The person who posted this brief YouTube video of five kids playing guitar on stage added the words "creepy as hell" to the headline. Although I've never actually been to hell, I'm sure it's a lot creepier than this video.
Today, GuitarWorld.com presents an exclusive sneak peek at a new documentary, American Masters: Jimi Hendrix — Hear My Train A Comin'. The film will premiere 9 p.m. EST November 5 on PBS (Check local listings). That same day, an expanded edition of the film will be released on DVD/Blu-ray by Experience Hendrix LLC and Legacy Recordings.
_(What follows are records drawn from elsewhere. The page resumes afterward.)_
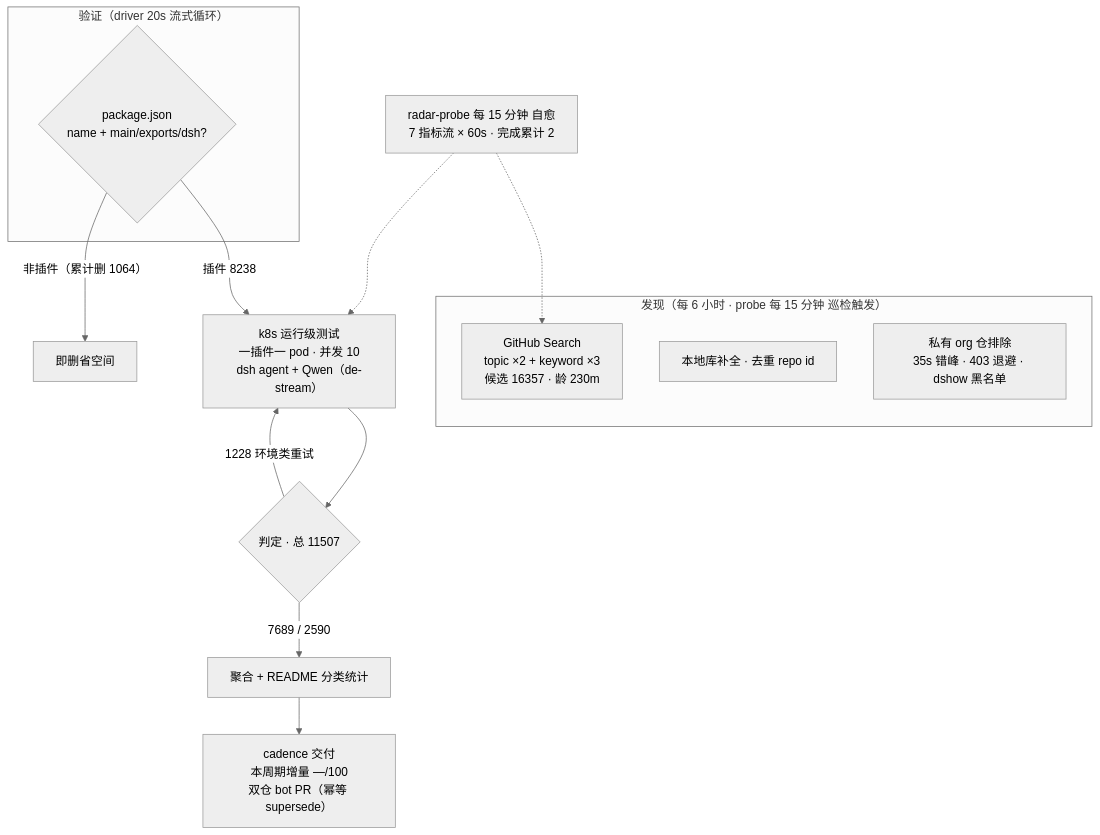
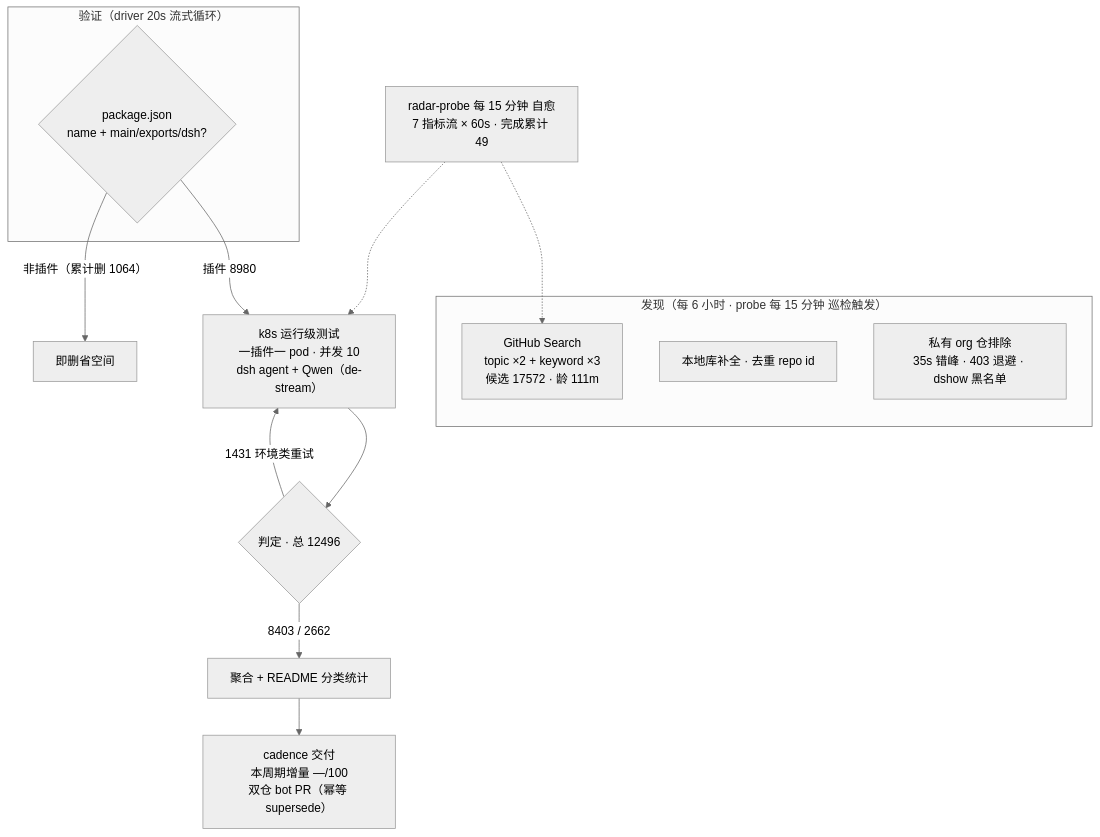
Before and after one commit to the-beating-light-of-the-nail/dsh-meme-hub-site: the diagram in public/readmes/awesome-dsh-plugins.md, drawn with Mermaid (neutral theme). The commit also changed other lines of this file and 517 other files, not shown here.

````diff
--- a/public/readmes/awesome-dsh-plugins.md
+++ b/public/readmes/awesome-dsh-plugins.md
@@ -52,20 +52,20 @@
 ```mermaid
 flowchart TB
     subgraph Discovery["发现（每 6 小时 · probe 每 15 分钟 巡检触发）"]
-        A1["GitHub Search<br/>topic ×2 + keyword ×3<br/>候选 16357 · 龄 230m"]
+        A1["GitHub Search<br/>topic ×2 + keyword ×3<br/>候选 17572 · 龄 111m"]
         A2["本地库补全 · 去重 repo id"]
         A3["私有 org 仓排除<br/>35s 错峰 · 403 退避 · dshow 黑名单"]
     end
     subgraph Validation["验证（driver 20s 流式循环）"]
         B1{"package.json<br/>name + main/exports/dsh?"}
     end
-    B1 -->|"插件 8238"| C1["k8s 运行级测试<br/>一插件一 pod · 并发 10<br/>dsh agent + Qwen（de-stream）"]
+    B1 -->|"插件 8980"| C1["k8s 运行级测试<br/>一插件一 pod · 并发 10<br/>dsh agent + Qwen（de-stream）"]
     B1 -->|"非插件（累计删 1064）"| B3["即删省空间"]
-    C1 --> D1{"判定 · 总 11507"}
-    D1 -->|"7689 / 2590"| E1["聚合 + README 分类统计"]
-    D1 -->|"1228 环境类重试"| C1
+    C1 --> D1{"判定 · 总 12496"}
+    D1 -->|"8403 / 2662"| E1["聚合 + README 分类统计"]
+    D1 -->|"1431 环境类重试"| C1
     E1 --> E2["cadence 交付<br/>本周期增量 —/100<br/>双仓 bot PR（幂等 supersede）"]
-    M["radar-probe 每 15 分钟 自愈<br/>7 指标流 × 60s · 完成累计 2"]
+    M["radar-probe 每 15 分钟 自愈<br/>7 指标流 × 60s · 完成累计 49"]
     M -.-> A1
     M -.-> C1
 ```
````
Why should guitarists have all the fun? GuitarWorld.com recently launched a readers poll in partnership with Samson — the Greatest Rock Singers of All Time! We're certain that, even though our core readership is mainly made up of guitarists from different genres, locations and age groups, you — like us — have strong opinions about the skills (or lack thereof) of some of rock's most legendary singers.
Remember Rocksmith? No, they weren't an infamously unruly bearded Birmingham band that partied hard and toured with Saxon back in the day. Rocksmith, which was introduced in 2011, was (and is, for that matter) an interactive guitar-based game broke gaming ground by letting guitar players plug in and use their very own axes — Epiphones, Gibsons, Carvins, Deans, you name it — and start hammering away with their favorite rock bands.
Light & Shade: Conversations with Jimmy Page is available now at the Guitar World Online Store. This “oral autobiography” of Jimmy Page, the intensely private mastermind behind Led Zeppelin — one of the most enduring bands in rock history — is the most complete and revelatory portrait of the legendary guitarist ever published.
Forty years is a monumental amount of time for any band to be together, but for Kansas guitarist Richard Williams, the milestone event seems pretty normal. In addition to being an integral part of the success of Kansas — a band with record sales in excess of 15 million — Williams' legacy includes being one of only two members of the band (drummer Phil Ehart being the other) to play on every Kansas album.
Lucky Numbers, guitarist Dave Stewart’s third solo album in as many years, is a well-crafted collection of songs adorned with key elements of blues, country and rock. Recorded on a boat in the South Pacific with a core group of seasoned Nashville musicians, Lucky Numbers offers a window into the mind of a true modern-day storyteller.